### PROBLEM REQUIREMENTS
Whenever a line below mentions the word "templates", that line should be copied.

··· DATA SUPPLIED

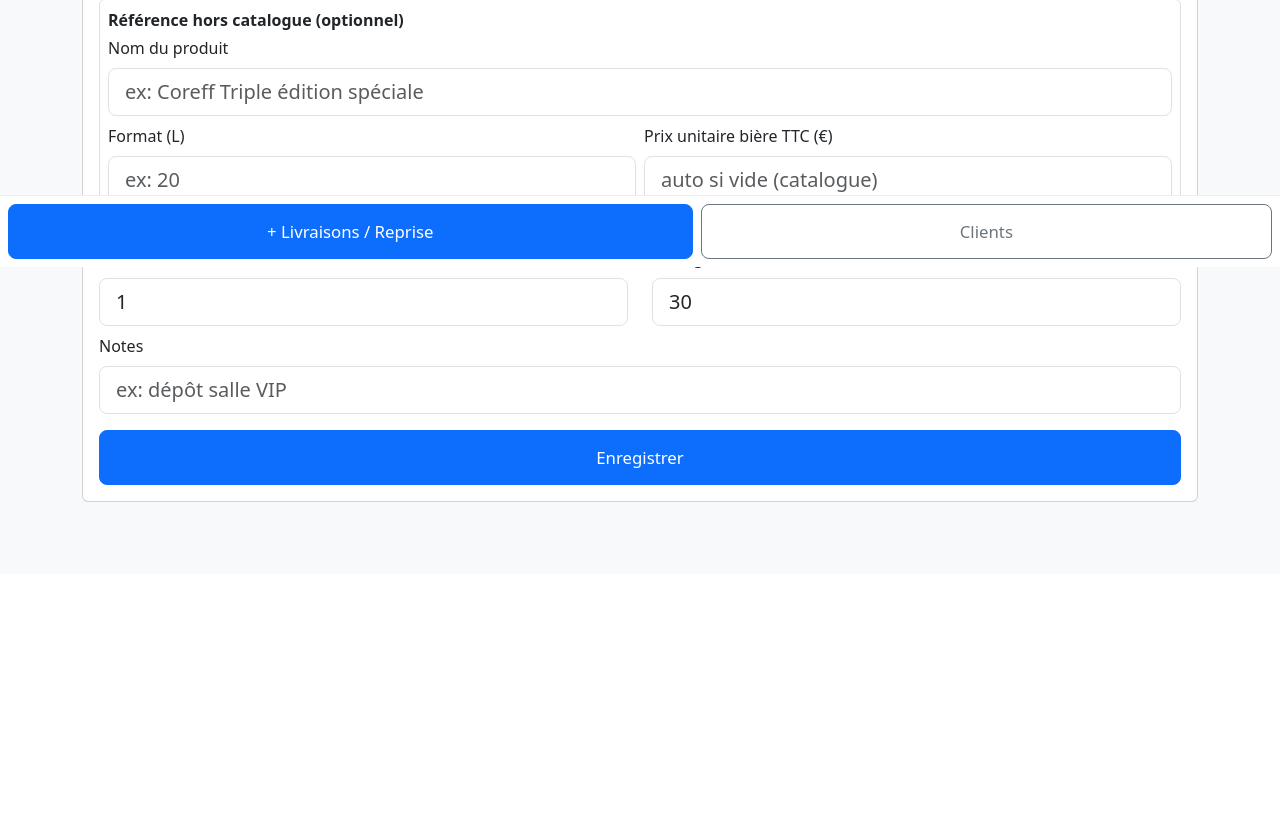
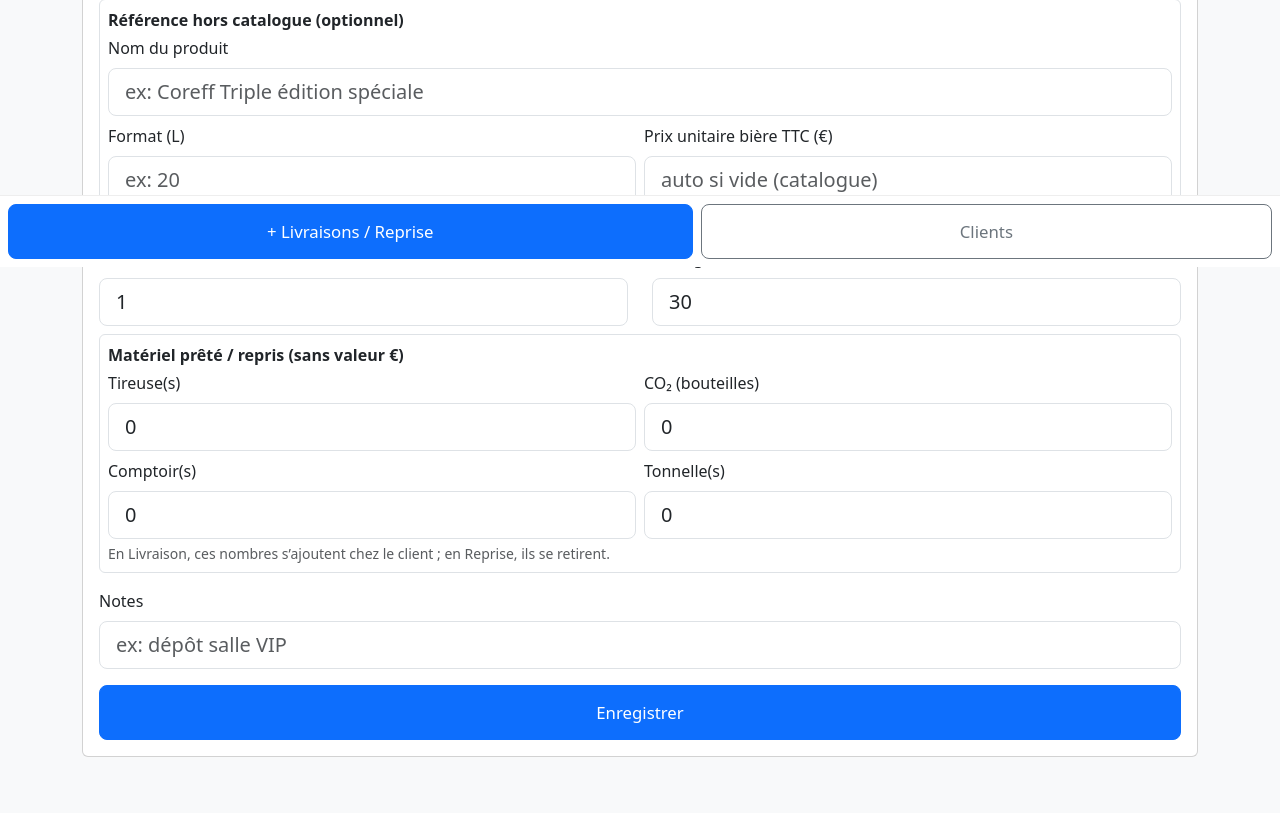
Before and after one commit to lecentrallanderneau-oss/livraison-et-suivi-futs, a Flask app: page /movement/new in a window 1280 px wide. Shown: the part 533-1346 px from the top of the page. Before the commit the page ends 1035 px from the top, so only its background shows below. Run offline with Flask 3, Linux system fonts and the light colour scheme.

Commit message:
Update movement_new.html

```diff
--- a/templates/movement_new.html
+++ b/templates/movement_new.html
@@ -64,13 +64,36 @@
 
   <div class="row">
     <div class="col-6 mb-2">
-      <label class="form-label">Quantité</label>
+      <label class="form-label">Quantité de fûts</label>
       <input type="number" name="qty" class="form-control form-control-lg" value="1" min="1" required>
     </div>
     <div class="col-6 mb-2">
       <label class="form-label">Consigne / fût (€)</label>
       <input type="number" step="0.01" name="deposit_per_keg" class="form-control form-control-lg" value="30">
     </div>
+  </div>
+
+  <div class="border rounded p-2 mb-3">
+    <div class="mb-1 fw-semibold">Matériel prêté / repris (sans valeur €)</div>
+    <div class="row g-2">
+      <div class="col-6">
+        <label class="form-label">Tireuse(s)</label>
+        <input type="number" name="eq_tireuse" class="form-control form-control-lg" value="0" min="0">
+      </div>
+      <div class="col-6">
+        <label class="form-label">CO₂ (bouteilles)</label>
+        <input type="number" name="eq_co2" class="form-control form-control-lg" value="0" min="0">
+      </div>
+      <div class="col-6">
+        <label class="form-label">Comptoir(s)</label>
+        <input type="number" name="eq_comptoir" class="form-control form-control-lg" value="0" min="0">
+      </div>
+      <div class="col-6">
+        <label class="form-label">Tonnelle(s)</label>
+        <input type="number" name="eq_tonnelle" class="form-control form-control-lg" value="0" min="0">
+      </div>
+    </div>
+    <div class="form-text">En Livraison, ces nombres s’ajoutent chez le client ; en Reprise, ils se retirent.</div>
   </div>
 
   <div class="mb-3">
```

······

### EXERCISE SOLUTION
--- a/templates/movement_new.html
+++ b/templates/movement_new.html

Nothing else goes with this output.